Asian and African Studies Blog (British Library): Zoroastrian collections in the British Library. “In the past few years several of our manuscripts have become familiar through exhibitions such as Everlasting Flame: Zoroastrianism in History and Imagination held at SOAS (2013) and New Delhi (2016) and also through the Zoroastrian articles and collection items included in our recent website Discovering Sacred Texts. Building on this and thanks to the philanthropic support of Mrs Purviz Rusy Shroff, we have now been able to complete digitisation of the whole collection. This introductory post outlines the history of the collection and is intended as the first in a series highlighting the collection as the manuscripts go live during the next few months.”
Sojourners: Why Social Media Is a Last Resort for Survivors of Clergy Abuse. “Mainstream media has played a crucial role in giving voice to survivors. As Christine Parker pointed out in a recent interview with Robert Downen: ‘Church leaders aren’t listening to survivors until the media tells their story for them.’ The rise of social media in the past decade has provided an additional — and no less significant — outlet for #ChurchToo survivors to tell their stories, though not without great cost.”
Pew (PEW PEW PEW PEW PEW PEW PEW!): The Digital Pulpit: A Nationwide Analysis of Online Sermons. “Frequent churchgoers may have a good sense of what kind of sermons to expect from their own clergy: how long they usually last, how much they dwell on biblical texts, whether the messages lean toward fire and brimstone or toward love and self-acceptance. But what are other Americans hearing from the pulpits in their congregations?” The methodology was as fascinating to me as the research.
National Library of New Zealand: Mrs Grimke’s scripture cards. “Last year the Library began looking into the possibilities of digitising all the publications listed in the Books in Māori bibliography. After the helpful feedback we got from the people who attended last year’s hui and some further research into the collection, we’ve decided to begin this project with two strands of work.

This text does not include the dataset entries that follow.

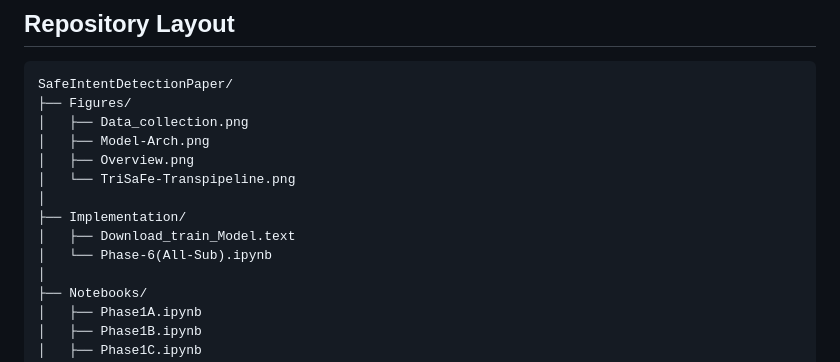
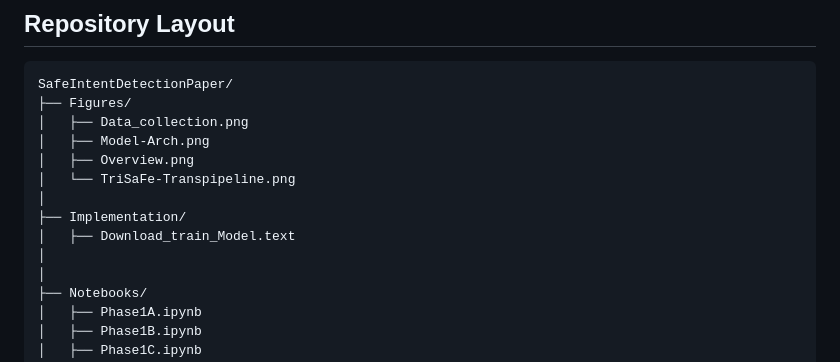
Before and after one commit to madibabaiasl/SafeIntentDetectionPaper, a Markdown page: README.md, the part around the change. Drawn GitHub-style.

```diff
--- a/README.md
+++ b/README.md
@@ -32,7 +32,7 @@ SafeIntentDetectionPaper/
 │
 ├── Implementation/
 │   ├── Download_train_Model.text
-│   └── Phase-6(All-Sub).ipynb
+│
 │
 ├── Notebooks/
 │   ├── Phase1A.ipynb
```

Firstly we will digitise Te Kāhiti o Niu Tireni up to 1900, which is one of the serials listed in ‘Books in Māori’ (BIM). Te Kāhiti was the te reo version of the New Zealand Gazette, which primarily focused on applications and decisions made by the Native Land Court (later known as the Māori Land Court).”
KYW News Radio: New website a ‘glossary’ of hate to expose anti-Semitism. “A new website from the American Jewish Committee is pointing out the language and anti-semitic tropes online and on social media that they say are leading to a rise in bigotry and violence.”